Could you return all of the listing below exactly, please?

::::::::

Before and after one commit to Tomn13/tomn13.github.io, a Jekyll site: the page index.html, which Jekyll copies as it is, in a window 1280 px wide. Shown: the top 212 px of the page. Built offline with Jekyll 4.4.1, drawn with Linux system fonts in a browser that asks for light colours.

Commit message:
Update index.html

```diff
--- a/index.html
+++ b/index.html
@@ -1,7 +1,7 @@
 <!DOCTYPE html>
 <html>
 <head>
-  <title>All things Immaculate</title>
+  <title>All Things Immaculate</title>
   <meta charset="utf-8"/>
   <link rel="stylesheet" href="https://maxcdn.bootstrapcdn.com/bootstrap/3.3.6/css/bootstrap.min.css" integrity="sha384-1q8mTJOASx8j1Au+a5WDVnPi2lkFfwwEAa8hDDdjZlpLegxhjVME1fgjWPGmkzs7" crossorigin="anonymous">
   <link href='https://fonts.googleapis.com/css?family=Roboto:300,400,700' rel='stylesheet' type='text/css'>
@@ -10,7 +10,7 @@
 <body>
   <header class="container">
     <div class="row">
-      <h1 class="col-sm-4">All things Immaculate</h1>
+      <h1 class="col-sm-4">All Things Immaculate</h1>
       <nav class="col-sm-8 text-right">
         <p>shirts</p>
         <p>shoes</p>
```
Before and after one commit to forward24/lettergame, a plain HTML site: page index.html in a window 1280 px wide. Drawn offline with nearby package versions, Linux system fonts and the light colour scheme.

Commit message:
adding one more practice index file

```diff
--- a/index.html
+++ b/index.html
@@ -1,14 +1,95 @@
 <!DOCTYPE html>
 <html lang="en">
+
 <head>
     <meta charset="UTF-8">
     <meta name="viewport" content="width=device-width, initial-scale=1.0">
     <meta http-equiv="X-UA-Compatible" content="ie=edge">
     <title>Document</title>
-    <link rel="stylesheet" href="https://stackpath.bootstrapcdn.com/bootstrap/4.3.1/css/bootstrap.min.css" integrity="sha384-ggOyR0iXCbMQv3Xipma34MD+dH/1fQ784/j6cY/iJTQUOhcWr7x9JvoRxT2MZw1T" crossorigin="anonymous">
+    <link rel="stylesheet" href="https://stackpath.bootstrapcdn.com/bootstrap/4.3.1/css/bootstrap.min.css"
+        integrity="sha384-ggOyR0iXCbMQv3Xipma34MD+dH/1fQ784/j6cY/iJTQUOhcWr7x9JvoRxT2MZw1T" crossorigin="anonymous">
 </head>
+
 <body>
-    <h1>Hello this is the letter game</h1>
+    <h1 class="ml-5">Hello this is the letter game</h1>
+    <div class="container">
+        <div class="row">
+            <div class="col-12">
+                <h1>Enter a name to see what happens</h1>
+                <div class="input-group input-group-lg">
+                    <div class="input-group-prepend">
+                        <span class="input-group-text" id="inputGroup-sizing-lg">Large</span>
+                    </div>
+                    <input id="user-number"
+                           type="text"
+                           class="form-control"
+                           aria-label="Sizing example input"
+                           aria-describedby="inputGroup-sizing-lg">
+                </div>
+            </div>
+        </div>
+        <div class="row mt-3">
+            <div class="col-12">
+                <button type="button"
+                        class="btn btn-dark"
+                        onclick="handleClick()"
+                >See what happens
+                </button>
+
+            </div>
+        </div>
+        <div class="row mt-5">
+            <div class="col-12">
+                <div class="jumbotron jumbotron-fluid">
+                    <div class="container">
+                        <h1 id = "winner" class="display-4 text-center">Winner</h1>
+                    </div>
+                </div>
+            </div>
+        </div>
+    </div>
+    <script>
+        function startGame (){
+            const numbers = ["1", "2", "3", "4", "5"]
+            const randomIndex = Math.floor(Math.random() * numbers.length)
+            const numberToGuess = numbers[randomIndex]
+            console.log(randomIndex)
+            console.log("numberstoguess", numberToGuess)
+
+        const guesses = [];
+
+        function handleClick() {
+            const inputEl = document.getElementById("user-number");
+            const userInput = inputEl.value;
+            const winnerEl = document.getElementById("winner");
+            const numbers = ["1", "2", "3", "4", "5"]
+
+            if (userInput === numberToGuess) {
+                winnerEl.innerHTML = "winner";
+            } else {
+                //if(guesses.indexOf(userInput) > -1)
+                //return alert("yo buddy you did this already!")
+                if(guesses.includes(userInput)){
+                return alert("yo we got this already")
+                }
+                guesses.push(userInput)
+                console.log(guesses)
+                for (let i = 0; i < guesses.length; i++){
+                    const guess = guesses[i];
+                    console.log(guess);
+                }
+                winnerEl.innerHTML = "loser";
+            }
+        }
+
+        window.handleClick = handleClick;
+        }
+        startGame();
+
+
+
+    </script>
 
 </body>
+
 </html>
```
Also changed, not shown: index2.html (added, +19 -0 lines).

::::::::

Result below >>
Before and after one commit to Tomn13/tomn13.github.io, a Jekyll site: the page index.html, which Jekyll copies as it is, in a window 1280 px wide. Shown: the top 212 px of the page. Built offline with Jekyll 4.4.1, drawn with Linux system fonts in a browser that asks for light colours.

Commit message:
Update index.html

```diff
--- a/index.html
+++ b/index.html
@@ -1,7 +1,7 @@
 <!DOCTYPE html>
 <html>
 <head>
-  <title>All things Immaculate</title>
+  <title>All Things Immaculate</title>
   <meta charset="utf-8"/>
   <link rel="stylesheet" href="https://maxcdn.bootstrapcdn.com/bootstrap/3.3.6/css/bootstrap.min.css" integrity="sha384-1q8mTJOASx8j1Au+a5WDVnPi2lkFfwwEAa8hDDdjZlpLegxhjVME1fgjWPGmkzs7" crossorigin="anonymous">
   <link href='https://fonts.googleapis.com/css?family=Roboto:300,400,700' rel='stylesheet' type='text/css'>
@@ -10,7 +10,7 @@
 <body>
   <header class="container">
     <div class="row">
-      <h1 class="col-sm-4">All things Immaculate</h1>
+      <h1 class="col-sm-4">All Things Immaculate</h1>
       <nav class="col-sm-8 text-right">
         <p>shirts</p>
         <p>shoes</p>
```
Before and after one commit to forward24/lettergame, a plain HTML site: page index.html in a window 1280 px wide. Drawn offline with nearby package versions, Linux system fonts and the light colour scheme.

Commit message:
adding one more practice index file

```diff
--- a/index.html
+++ b/index.html
@@ -1,14 +1,95 @@
 <!DOCTYPE html>
 <html lang="en">
+
 <head>
     <meta charset="UTF-8">
     <meta name="viewport" content="width=device-width, initial-scale=1.0">
     <meta http-equiv="X-UA-Compatible" content="ie=edge">
     <title>Document</title>
-    <link rel="stylesheet" href="https://stackpath.bootstrapcdn.com/bootstrap/4.3.1/css/bootstrap.min.css" integrity="sha384-ggOyR0iXCbMQv3Xipma34MD+dH/1fQ784/j6cY/iJTQUOhcWr7x9JvoRxT2MZw1T" crossorigin="anonymous">
+    <link rel="stylesheet" href="https://stackpath.bootstrapcdn.com/bootstrap/4.3.1/css/bootstrap.min.css"
+        integrity="sha384-ggOyR0iXCbMQv3Xipma34MD+dH/1fQ784/j6cY/iJTQUOhcWr7x9JvoRxT2MZw1T" crossorigin="anonymous">
 </head>
+
 <body>
-    <h1>Hello this is the letter game</h1>
+    <h1 class="ml-5">Hello this is the letter game</h1>
+    <div class="container">
+        <div class="row">
+            <div class="col-12">
+                <h1>Enter a name to see what happens</h1>
+                <div class="input-group input-group-lg">
+                    <div class="input-group-prepend">
+                        <span class="input-group-text" id="inputGroup-sizing-lg">Large</span>
+                    </div>
+                    <input id="user-number"
+                           type="text"
+                           class="form-control"
+                           aria-label="Sizing example input"
+                           aria-describedby="inputGroup-sizing-lg">
+                </div>
+            </div>
+        </div>
+        <div class="row mt-3">
+            <div class="col-12">
+                <button type="button"
+                        class="btn btn-dark"
+                        onclick="handleClick()"
+                >See what happens
+                </button>
+
+            </div>
+        </div>
+        <div class="row mt-5">
+            <div class="col-12">
+                <div class="jumbotron jumbotron-fluid">
+                    <div class="container">
+                        <h1 id = "winner" class="display-4 text-center">Winner</h1>
+                    </div>
+                </div>
+            </div>
+        </div>
+    </div>
+    <script>
+        function startGame (){
+            const numbers = ["1", "2", "3", "4", "5"]
+            const randomIndex = Math.floor(Math.random() * numbers.length)
+            const numberToGuess = numbers[randomIndex]
+            console.log(randomIndex)
+            console.log("numberstoguess", numberToGuess)
+
+        const guesses = [];
+
+        function handleClick() {
+            const inputEl = document.getElementById("user-number");
+            const userInput = inputEl.value;
+            const winnerEl = document.getElementById("winner");
+            const numbers = ["1", "2", "3", "4", "5"]
+
+            if (userInput === numberToGuess) {
+                winnerEl.innerHTML = "winner";
+            } else {
+                //if(guesses.indexOf(userInput) > -1)
+                //return alert("yo buddy you did this already!")
+                if(guesses.includes(userInput)){
+                return alert("yo we got this already")
+                }
+                guesses.push(userInput)
+                console.log(guesses)
+                for (let i = 0; i < guesses.length; i++){
+                    const guess = guesses[i];
+                    console.log(guess);
+                }
+                winnerEl.innerHTML = "loser";
+            }
+        }
+
+        window.handleClick = handleClick;
+        }
+        startGame();
+
+
+
+    </script>
 
 </body>
+
 </html>
```
Also changed, not shown: index2.html (added, +19 -0 lines).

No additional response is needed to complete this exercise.